I can't even remember how I came across it now but I stumbled on this site: Lori McNee, fine art & tips, which has some excellent articles about using social networking to raise ones profile and increase traffic to your site. After reading through the advice on there I created my own artists facebook page and twitter account with links back to my blog. I then used RSS Graffiti to feed my blog posts to my Facebook page and twitterfeed to feed content from the FB page to Twitter.

Having done all this it did leave me wondering for a moment if I actually needed a website at all. The blog is a core element of my web presence, my development as an artist, achievements, thoughts are all recorded here in far more detail and in a more comprehensive layout than the website will be able to achieve. The Facebook page has up to date galleries of my art, my contact information is there on all three elements, blog, FB & what's the website actually going to do?....

After pondering it for a while I did realise that it still had a place in the scheme of things. This is the only place I can present a comprehensive, detailed gallery, the FB albums are OK but limited in what they can do in the way of searching and presenting information. There is also the credability of a stand alone website, It's strange to think of something as recent and hi tech as the internet as having respected, bricks & mortar type of entities but that's what websites really are, the fashionable and highly flexible areas of social networking are great but not everyone is comfortable with them, the website is a solid base for all these more intangible, changable applications.

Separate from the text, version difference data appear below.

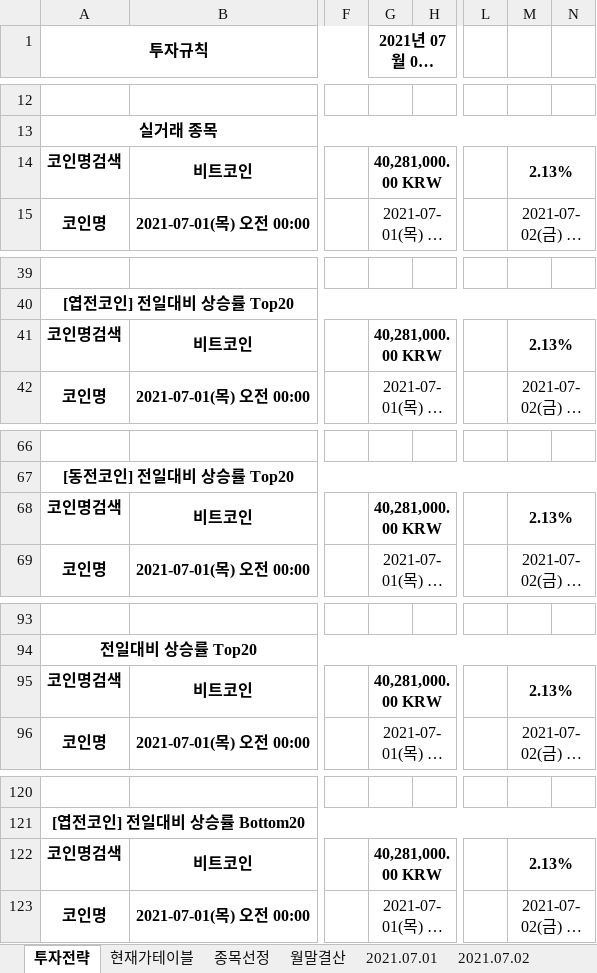
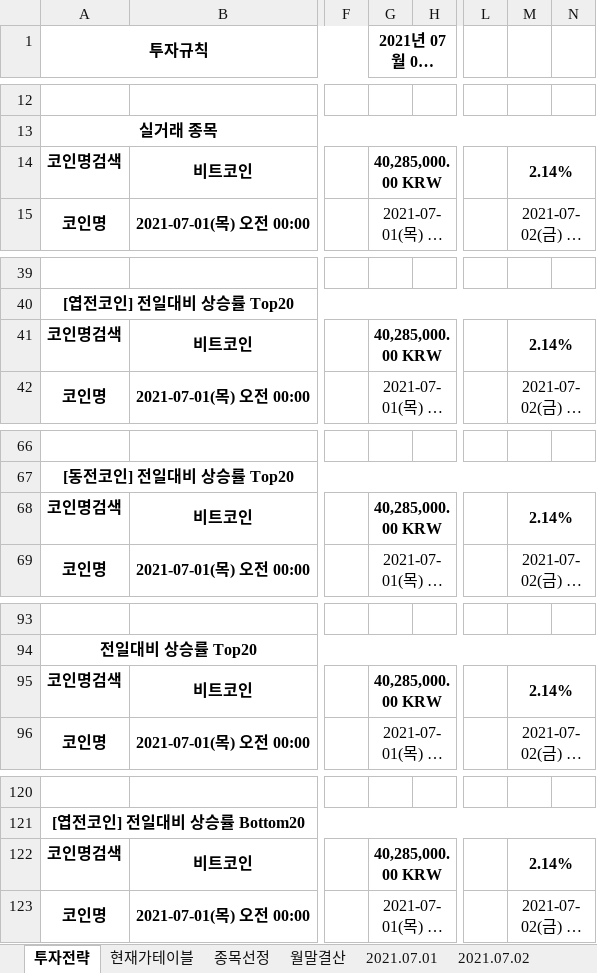
Before and after one commit to JoSihun/Upbit, an Excel workbook: Upbit투자분석 2021년 07월.xlsm, sheet 투자전략, drawn as a sheet; only a part is shown, gaps mark what is left out; long unchanged cells end in …; values as stored, in another font and other column widths than the file's, no borders; charts and pictures and conditional formats not drawn; the diff covers the shown part only; the diff names each change by its address in the sheet, - before the commit and + after, or states it on an @@ line.

```diff
--- a/Upbit투자분석 2021년 07월.xlsm (sheet 투자전략)
+++ b/Upbit투자분석 2021년 07월.xlsm (sheet 투자전략)
-G14 (2021년 07월 01일 (Thu)): 40,281,000.00 KRW
+G14 (2021년 07월 01일 (Thu)): 40,285,000.00 KRW
-M14: 2.13%
+M14: 2.14%
-G41 (2021년 07월 01일 (Thu)): 40,281,000.00 KRW
+G41 (2021년 07월 01일 (Thu)): 40,285,000.00 KRW
-M41: 2.13%
+M41: 2.14%
-G68 (2021년 07월 01일 (Thu)): 40,281,000.00 KRW
+G68 (2021년 07월 01일 (Thu)): 40,285,000.00 KRW
-M68: 2.13%
+M68: 2.14%
-G95 (2021년 07월 01일 (Thu)): 40,281,000.00 KRW
+G95 (2021년 07월 01일 (Thu)): 40,285,000.00 KRW
-M95: 2.13%
+M95: 2.14%
-G122 (2021년 07월 01일 (Thu)): 40,281,000.00 KRW
+G122 (2021년 07월 01일 (Thu)): 40,285,000.00 KRW
-M122: 2.13%
+M122: 2.14%
```
Also changed, not shown: 4 edited cells elsewhere in this sheet, sheet 종목선정, sheet 현재가테이블, sheet 2021.07.03, sheet 월말결산, sheet 2021.07.01, sheet 2021.07.02, other sheet tabs, charts or pictures.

Mind you my website isn't in the equation yet and still my internet presence seems to be doing OK...interesting.


  1. Hi Ben,

    I had the same feelings as you and came to the same conclusions. I find that I use my blog most and the website is really just for the gallery pages.

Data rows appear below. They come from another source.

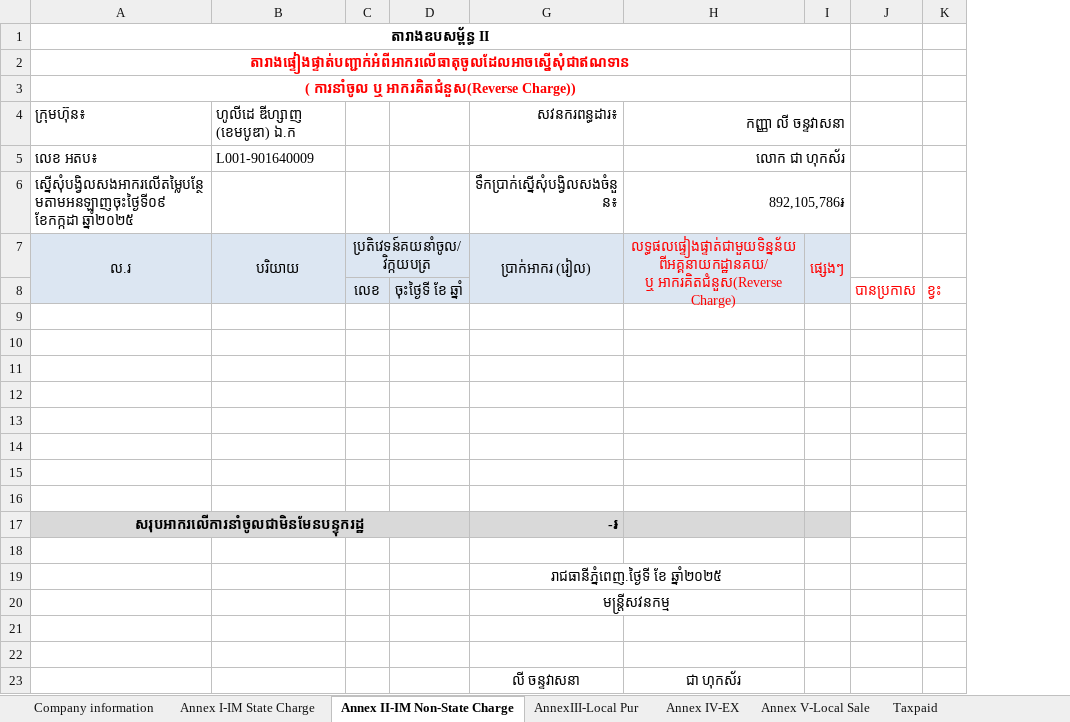
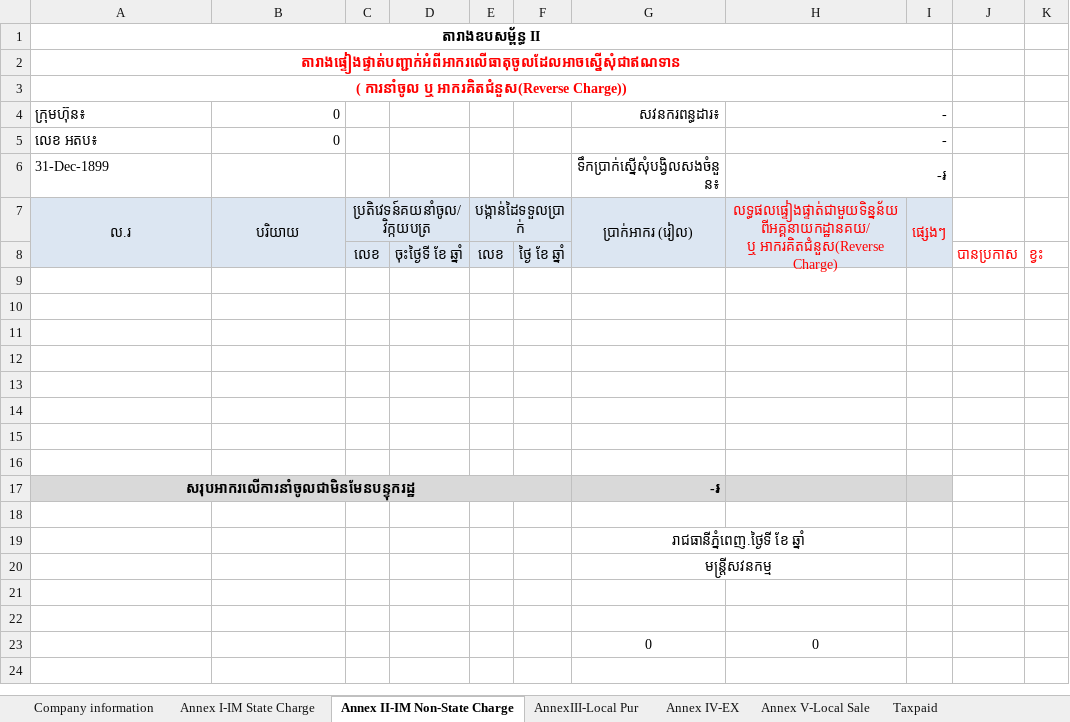
Before and after one commit to Sophara-Rith/Q.Worker, an Excel workbook: templates/Sample-Excel_Report.xlsx, sheet Annex II-IM Non-State Charge, drawn as a sheet; values as stored, in another font and other column widths than the file's, no borders; removed rows and columns are numbered as before the commit, all else as after; ↵ is a line break in a cell; the diff names each change by its address in the sheet, - before the commit and + after, or states it on an @@ line.

```diff
--- a/templates/Sample-Excel_Report.xlsx (sheet Annex II-IM Non-State Charge)
+++ b/templates/Sample-Excel_Report.xlsx (sheet Annex II-IM Non-State Charge)
@@ column E unhidden, rows 7-8: បង្កាន់ដៃទទួលប្រាក់ | លេខ @@
@@ column F unhidden, row 8: ថ្ងៃ ខែ ឆ្នាំ @@
-column H, rows 4-23: កញ្ញា លី ចន្ទវាសនា | លោក ជា ហុកស័រ | 892,105,786៛ | លទ្ធផលផ្ទៀងផ្ទាត់ជាមួយទិន្នន័យពីអគ្គនាយកដ្ឋានគយ/ ↵ ឬ អាករគិតជំនួស(Reverse Charge) |  |  |  |  |  |  |  |  |  |  |  |  |  |  |  | ជា ហុកស័រ
+column H, rows 4-23: - | - | -៛ | លទ្ធផលផ្ទៀងផ្ទាត់ជាមួយទិន្នន័យពីអគ្គនាយកដ្ឋានគយ/ ↵ ឬ អាករគិតជំនួស(Reverse Charge) |  |  |  |  |  |  |  |  |  |  |  |  |  |  |  | 0
-B4: ហូលីដេ ឌីហ្សាញ (ខេមបូឌា) ឯ.ក
+B4: 0
-B5: L001-901640009
+B5: 0
-A6: ស្នើសុំបង្វិលសងអាករលើតម្លៃបន្ថែមតាមអនឡាញចុះថ្ងៃទី០៩ ខែកក្កដា ឆ្នាំ២០២៥
+A6: 31-Dec-1899
-G19: រាជធានីភ្នំពេញ.ថ្ងៃទី ខែ ឆ្នាំ២០២៥
+G19: រាជធានីភ្នំពេញ.ថ្ងៃទី ខែ ឆ្នាំ
-G23: លី ចន្ទវាសនា
+G23: 0
```
Also changed, not shown: sheet Annex I-IM State Charge, sheet AnnexIII-Local Pur, sheet Annex IV-EX, sheet Taxpaid, sheet Annex V-Local Sale, sheet Company information, formulas that keep their value, hidden cells, charts or pictures, 13 other files.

    I think it is useful to have the website though. It is the one place where I have complete control over the layout and content. I'm also uncomfortable with being too dependant on Google, in case there are any problems in the future.

  2. Aye that's true, there's the control & security of having your own site. OTOH there can be problems with any server, including the one hosting your website. I reckon it's a good 'belt and braces' approach to have these independant, linked elements (including a website) to ones internet presence because of that (as well as the big advantage of reaching a wider audience and generating more traffic).

  3. Hey Ben,
    I enjoyed reading this post. I certainly agree questioning the need for a website with all the free stuff available.
    Fact is, I often visit artists websites after seeing their blogs, only to be frequently disappointed. Many are awkward to navigate and I waste way too much time clicking back-and-forth after viewing an enlargement of a painting. I can't help but wonder just what the artist was thinking when they allowed this to happen. I usually depart such sights quickly and never return.
    I've been quite pleased, overall, with Google Blogger and doubt I'll ever invest in a website. In your case, I'd say you've covered all the bases and doubt a website would add much to that.
    Have a fabulous weekend, Ben.

  4. Look at it like this, one is stagnate and one is interactive. With a website you send people to it that you have already made contact with, sort of a digital business card. A blog is open to the public, anyone can find you and enjoy your work, the problem with blogs is that you are often singing to the choir. You have got to link out to other users of different content.

  5. Gary, I know what you mean, I think a lot of people use the free 'build your own' hosts. I've investigated some of these and been pretty unimpressed with what I've found..and it's often the gallery functionality that really lets them down. I went the whole hog and commissioned a pro to build my site so it should work as I want it to.

    rateyourart, I'm hoping that the links out to and in from the social network profiles I've created will broaden my reach, I'm not pushing for publicity yet, just using these profiles to link to other artists I find nteresting and organisations that are relevant. I've already noticed a small but distinct inrease in traffic, which is encouraging.

  6. I would say alot depends on what kind of artist you are. If you paint for yourself a blog is enough and to have feedback and a following makes the journey much richer. A website to me means you are a more commercial artist who is making a living by selling your work. So the buyer will sign up for updates and when they are building up a collection of an artist's work are able to know when new work goes onto the site. While my buyers buy via a gallery they will always go to my website first to see what is new and then ask me via the email which gallery is exhibiting the painting they are interested in.

  7. I'm certainly not anticipating making a living entirely out of my art, rather supplementing my income to some extent.
    I'm casting wide because I cannot see any possible harm in it, who knows? I may get some work from outside my target audience. Realistically most of my potential market is here in the Falkland Islands, What I want to do is make sure I reach as many as possible in that market. Websites & blogs are fine but here Facebook, for instance, has a whopping 80% penetration (2nd in the world after Monaco) so it absolutely makes sense to have a FB page. I'm still going to do a website though, there's quite a lot of people who I know are on FB but do not use all...and look at blogging as something that journalist and celebrities do, for some only a website will do. I don't what to miss out on potential work for the want of spending a few quid a month on a website.